— Assignment —
Search the material for the word "safeMax" and report each line where it turns up.
Top of The input
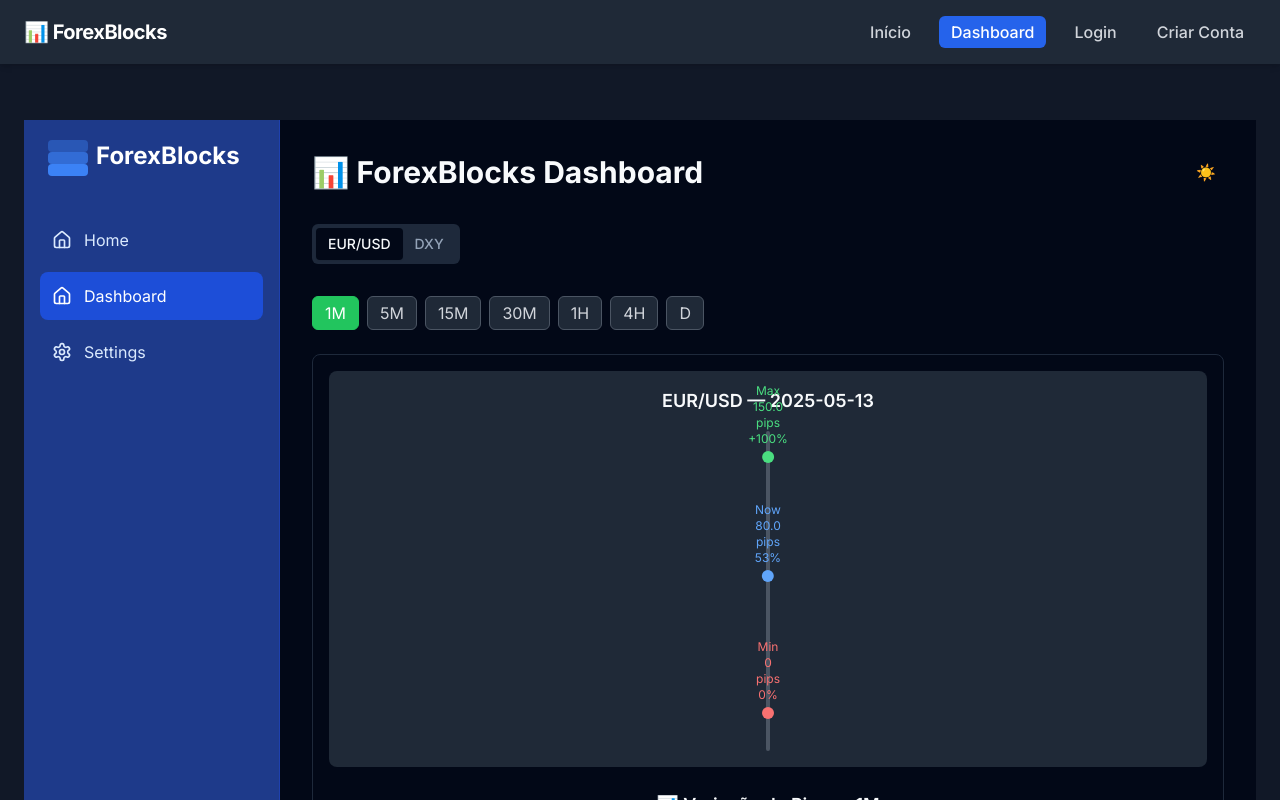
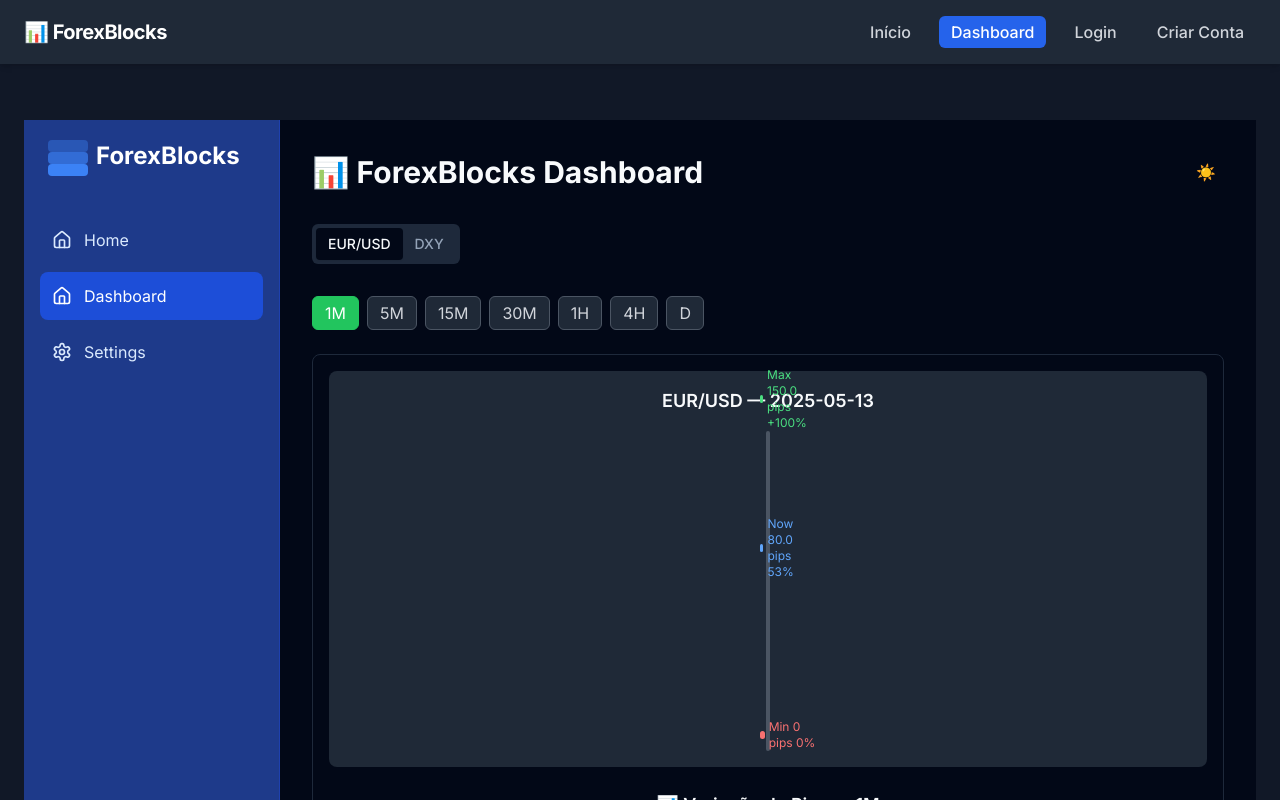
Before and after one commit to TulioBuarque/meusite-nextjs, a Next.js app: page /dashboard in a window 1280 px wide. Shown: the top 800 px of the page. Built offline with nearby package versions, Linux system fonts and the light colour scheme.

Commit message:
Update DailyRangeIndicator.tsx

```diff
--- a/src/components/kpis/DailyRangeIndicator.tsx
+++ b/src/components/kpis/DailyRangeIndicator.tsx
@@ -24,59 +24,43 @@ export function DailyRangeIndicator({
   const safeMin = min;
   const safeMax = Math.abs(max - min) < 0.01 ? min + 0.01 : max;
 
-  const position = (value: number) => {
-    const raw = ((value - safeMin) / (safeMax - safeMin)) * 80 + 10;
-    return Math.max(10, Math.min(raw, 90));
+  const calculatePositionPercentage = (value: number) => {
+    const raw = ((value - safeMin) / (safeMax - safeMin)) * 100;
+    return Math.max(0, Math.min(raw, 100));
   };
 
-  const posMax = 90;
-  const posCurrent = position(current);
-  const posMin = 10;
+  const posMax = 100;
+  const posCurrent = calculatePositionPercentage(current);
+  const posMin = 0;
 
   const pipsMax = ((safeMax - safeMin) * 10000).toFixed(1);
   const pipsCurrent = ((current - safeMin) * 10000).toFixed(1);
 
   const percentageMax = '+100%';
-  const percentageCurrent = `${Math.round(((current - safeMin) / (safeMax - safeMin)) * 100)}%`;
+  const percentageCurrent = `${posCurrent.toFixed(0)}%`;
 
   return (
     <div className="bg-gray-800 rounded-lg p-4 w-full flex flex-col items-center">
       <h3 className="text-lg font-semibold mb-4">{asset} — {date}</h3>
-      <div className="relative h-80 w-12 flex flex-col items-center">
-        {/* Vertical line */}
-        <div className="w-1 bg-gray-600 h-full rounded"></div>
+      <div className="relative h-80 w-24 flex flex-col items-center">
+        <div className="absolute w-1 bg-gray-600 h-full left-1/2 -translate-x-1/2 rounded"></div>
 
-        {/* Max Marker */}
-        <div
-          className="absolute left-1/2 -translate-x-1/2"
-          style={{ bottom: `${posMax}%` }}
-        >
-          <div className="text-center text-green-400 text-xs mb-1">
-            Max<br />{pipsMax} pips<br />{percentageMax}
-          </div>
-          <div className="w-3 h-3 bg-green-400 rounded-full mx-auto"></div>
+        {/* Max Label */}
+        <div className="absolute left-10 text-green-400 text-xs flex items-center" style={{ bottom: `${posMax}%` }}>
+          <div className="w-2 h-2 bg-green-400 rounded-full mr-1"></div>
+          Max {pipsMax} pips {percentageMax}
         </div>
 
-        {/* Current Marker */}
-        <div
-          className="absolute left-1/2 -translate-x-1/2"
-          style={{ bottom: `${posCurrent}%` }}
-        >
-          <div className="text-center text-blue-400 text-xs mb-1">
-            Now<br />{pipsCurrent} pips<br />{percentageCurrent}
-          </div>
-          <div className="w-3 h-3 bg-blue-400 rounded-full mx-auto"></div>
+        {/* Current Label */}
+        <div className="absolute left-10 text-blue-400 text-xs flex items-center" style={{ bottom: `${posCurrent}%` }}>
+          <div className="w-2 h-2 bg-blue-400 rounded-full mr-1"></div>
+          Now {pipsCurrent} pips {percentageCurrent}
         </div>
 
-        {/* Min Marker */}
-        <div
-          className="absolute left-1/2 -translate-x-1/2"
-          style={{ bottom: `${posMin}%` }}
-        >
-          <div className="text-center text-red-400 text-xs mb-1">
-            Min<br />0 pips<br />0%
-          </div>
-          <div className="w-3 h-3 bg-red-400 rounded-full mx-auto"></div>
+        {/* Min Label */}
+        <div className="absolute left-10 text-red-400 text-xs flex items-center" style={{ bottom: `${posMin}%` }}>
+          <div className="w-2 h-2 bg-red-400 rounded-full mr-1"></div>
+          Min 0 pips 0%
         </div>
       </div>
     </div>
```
Bottom of The input
— Exercise solution —
   const safeMax = Math.abs(max - min) < 0.01 ? min + 0.01 : max;
-    const raw = ((value - safeMin) / (safeMax - safeMin)) * 80 + 10;
+    const raw = ((value - safeMin) / (safeMax - safeMin)) * 100;
   const pipsMax = ((safeMax - safeMin) * 10000).toFixed(1);
-  const percentageCurrent = `${Math.round(((current - safeMin) / (safeMax - safeMin)) * 100)}%`;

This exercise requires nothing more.